Think about the aforementioned examples — as well as other circumtances — to educate yourself on what to look for in order to identify instructions that may be untoward. Then, discipline yourself to stop and examine the instructions received. If there's a hint of an issue, you need not sound the alarm bells. Instead, you need to manage this, delicately and politely, but persistently, while developing a paper trail confirming that you didn't ignore the issue. The key is to ask the right questions to probe into the matter instead of barging in guns blazing.
Examine the path behind you. Have the transactions been edging into a suspicious sphere? If one transaction is examined in a vacuum, it may not prove to be of concern, but if you examine the path, it might paint a picture that raises red flags. Furthermore, if you ask your client questions delicately, particularly if you have a good relationship with the client/POA, you can engage them in dialogue. Remember that there's nothing that replaces dialogue, not even email. A conversation may give you insights into the matter and understand the client better as a result. Then, if you are satisfied with the explanations, and your concerns are resolved, keep a paper trail of your conversation and remain on the lookout.
For example, when you ask a POA why the redemptions seem to be increasing each month, there may be medical bills and other expenses that have increased due to the elderly client's degenerating medical condition. You may ask for back-up materials, explaining that these will protect both of you down the road from facing allegations from others, such as beneficiaries of the estate who inquire about the amount of money in the estate, having expected to receive more. Even if you're satisfied that there are no issues of concern, don't just close the book on it and move on, continue to keep an eye on the account and ensure it's managed in the client's interest.
However, if the client or POA's answers don't fit or continue to present red flags, you may need the help of compliance, someone objective and trained to take a closer look and to direct you on next steps. If the compliance officer says all is fine, then that's a bit of an insurance policy, especially if the regulator later inquires about whether you fulfilled your duty. However, again, keep on red alert so that if the problem worsens, you don't ignore it, but raise it again.

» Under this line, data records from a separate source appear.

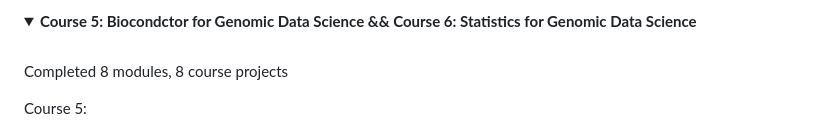
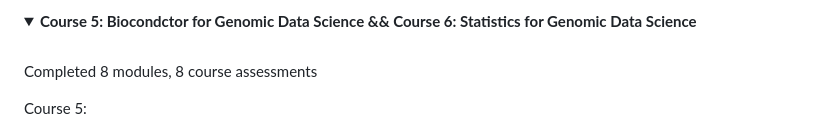
Before and after one commit to kaurarshmeet/Genomic_Data_Science, a Markdown page: README.md, the part around the change. Drawn GitHub-style; folded sections open.

```diff
--- a/README.md
+++ b/README.md
@@ -145,7 +145,7 @@ You are performing an RNA-seq experiment to determine genes that are differentia
 <details>
 <summary><strong> Course 5: Biocondctor for Genomic Data Science && Course 6: Statistics for Genomic Data Science </strong></summary>
 <br>
-<p> Completed 8 modules, 8 course projects </p>
+<p> Completed 8 modules, 8 course assessments </p>
 
 Course 5:
 - Learned common data structures: ExpressionSets, SummarizedExperiment and GRanges used across several types of analyses.
```
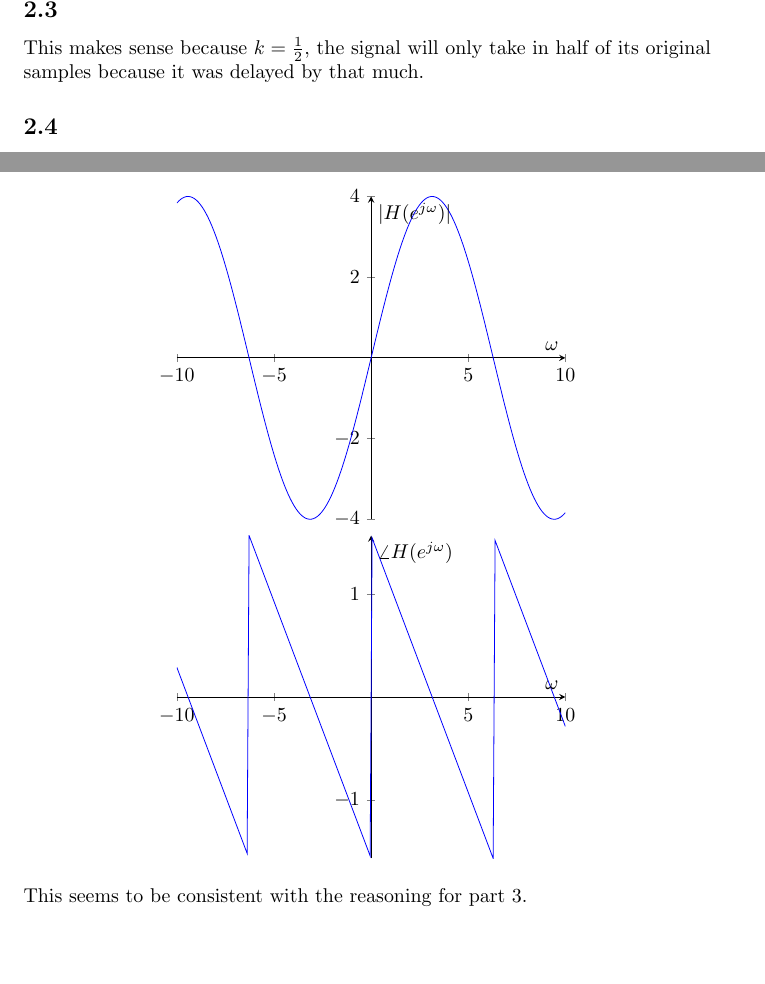
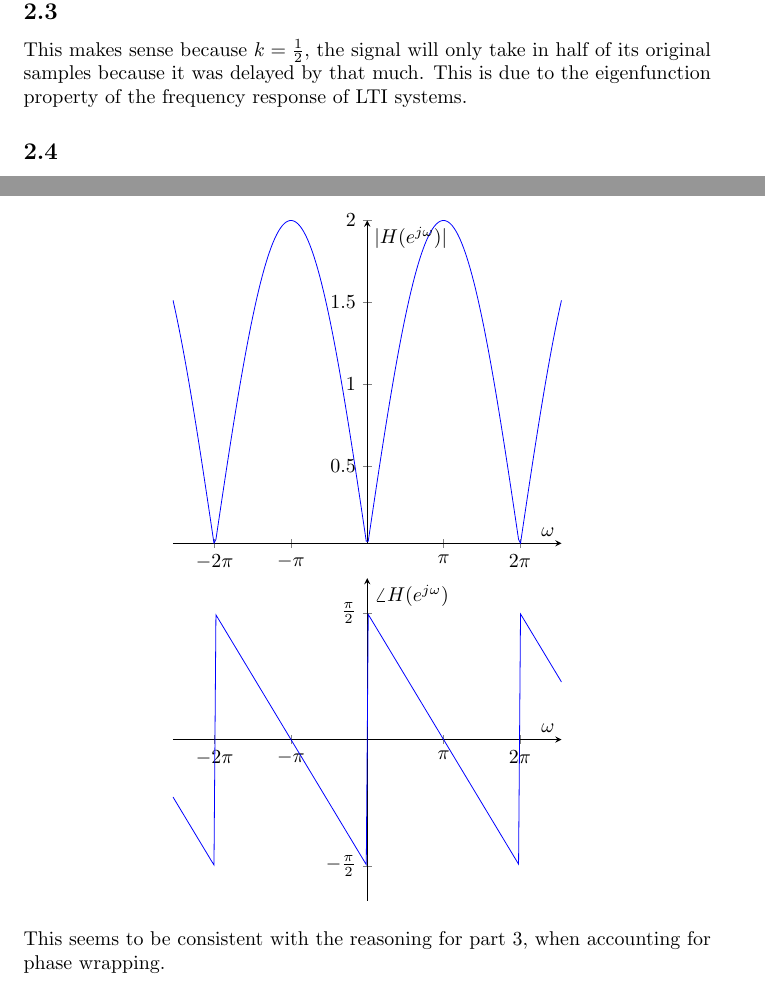
Before and after one commit to bdngo/ee-120, a LaTeX problem sheet (hw05/hw05.tex): two parts of pages 2 and 5 of 5, joined at a grey line, cut so that both start at the same text, the shorter picture padded with empty space. Compiled offline with pdfLaTeX; a LaTeX package or settings file that is missing is left out.

Commit message:
final fixes to plots

```diff
--- a/hw05/hw05.tex
+++ b/hw05/hw05.tex
@@ -70,6 +70,7 @@
 \subsection{}
 
 This makes sense because \(k = \frac{1}{2}\), the signal will only take in half of its original samples because it was delayed by that much.
+This is due to the eigenfunction property of the frequency response of LTI systems.
 
 \subsection{}
 
@@ -164,27 +165,34 @@ Our filter must favor high frequencies because higher frequencies because higher
         \begin{axis}[
             xlabel=\(\omega\), ylabel={\(|H(e^{j \omega})|\)},
             axis lines=middle,
+            xtick={-6.28318, -3.14159, 3.14159, 6.28318},
+            xticklabels={\(-2\pi\), \(-\pi\), \(\pi\), \(2\pi\)}
         ]
         \addplot[
             color=blue,
-            domain=-10:10,
+            domain=-8:8,
             samples=200
-        ]{4*sin(deg(x/2))};
+        ]{2*abs(sin(deg(x/2)))};
         \end{axis}
     \end{tikzpicture}
     \begin{tikzpicture}
         \begin{axis}[
             xlabel=\(\omega\), ylabel={\(\angle H(e^{j \omega})\)},
             axis lines=middle,
+            xtick={-6.28318, -3.14159, 3.14159, 6.28318},
+            xticklabels={\(-2\pi\), \(-\pi\), \(\pi\), \(2\pi\)},
+            ytick={-1.5708, 1.5708},
+            yticklabels={\(-\frac{\pi}{2}\), \(\frac{\pi}{2}\)},
+            ymin=-2, ymax=2
         ]
         \addplot[
             color=blue,
-            domain=-10:10,
+            domain=-8:8,
             samples=200
-        ]{rad(atan(cot(deg(x)/2)))};
+        ]{rad(atan2(sin(deg(x)), 1-cos(deg(x))))};
         \end{axis}
     \end{tikzpicture}
 \end{center}
-This seems to be consistent with the reasoning for part 3.
+This seems to be consistent with the reasoning for part 3, when accounting for phase wrapping.
 
 \end{document}
```
Also changed, not shown: hw05/hw05.tex (6 more changed lines).
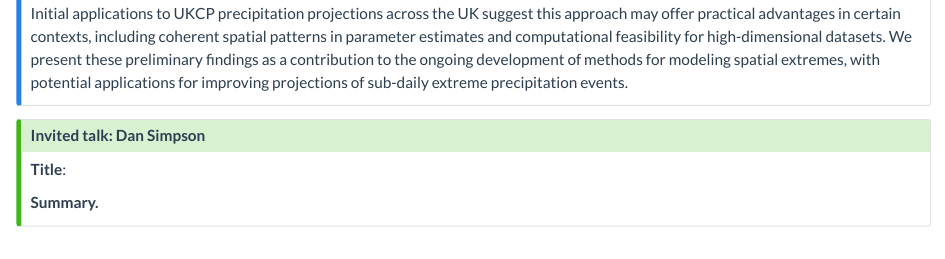
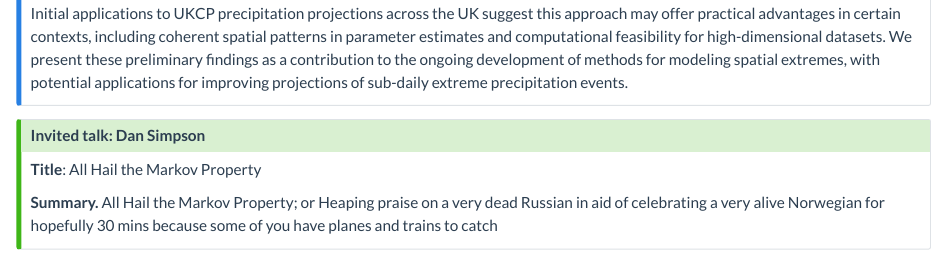
Before and after one commit to inla-workshop/INLA-PastPresentFuture, a Quarto document (programme-and-abstracts.qmd): the page in a window 1100 px wide, from 16080 px down. Rendered offline with R 4.5, knitr and Pandoc in place of Quarto, with nearby package versions.

Commit message:
programme update

```diff
--- a/programme-and-abstracts.qmd
+++ b/programme-and-abstracts.qmd
@@ -502,10 +502,10 @@ Initial applications to UKCP precipitation projections across the UK suggest thi
 
 ::: {.callout-tip collapse="true" appearance="simple" icon=false}
 ## Invited talk: Dan Simpson
-**Title**:
+**Title**: All Hail the Markov Property
 
 **Summary.**
-
+All Hail the Markov Property; or Heaping praise on a very dead Russian in aid of celebrating a very alive Norwegian for hopefully 30 mins because some of you have planes and trains to catch
 
 
 :::
```
Also changed, not shown: docs/search.json, 1 other file.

As the area of law concerning an advisor's duties when taking instructions from a POA is developing, dealers don't want to be the "test case." That puts them at risk that the law could develop in a manner that requires them to pay substantially in respect of damages to the client, as well as the client's lawyer's fees, not to mention reputational damage. It's for these reasons that advisors and dealers usually decide that it's better to write a cheque than spend the time, money and resources on protracted litigation or regulatory hearing.
So, be on alert for suspicious instructions, don't sweep concerns under the rug and don't examine these in a vacuum. This will protect your reputation and pocket book.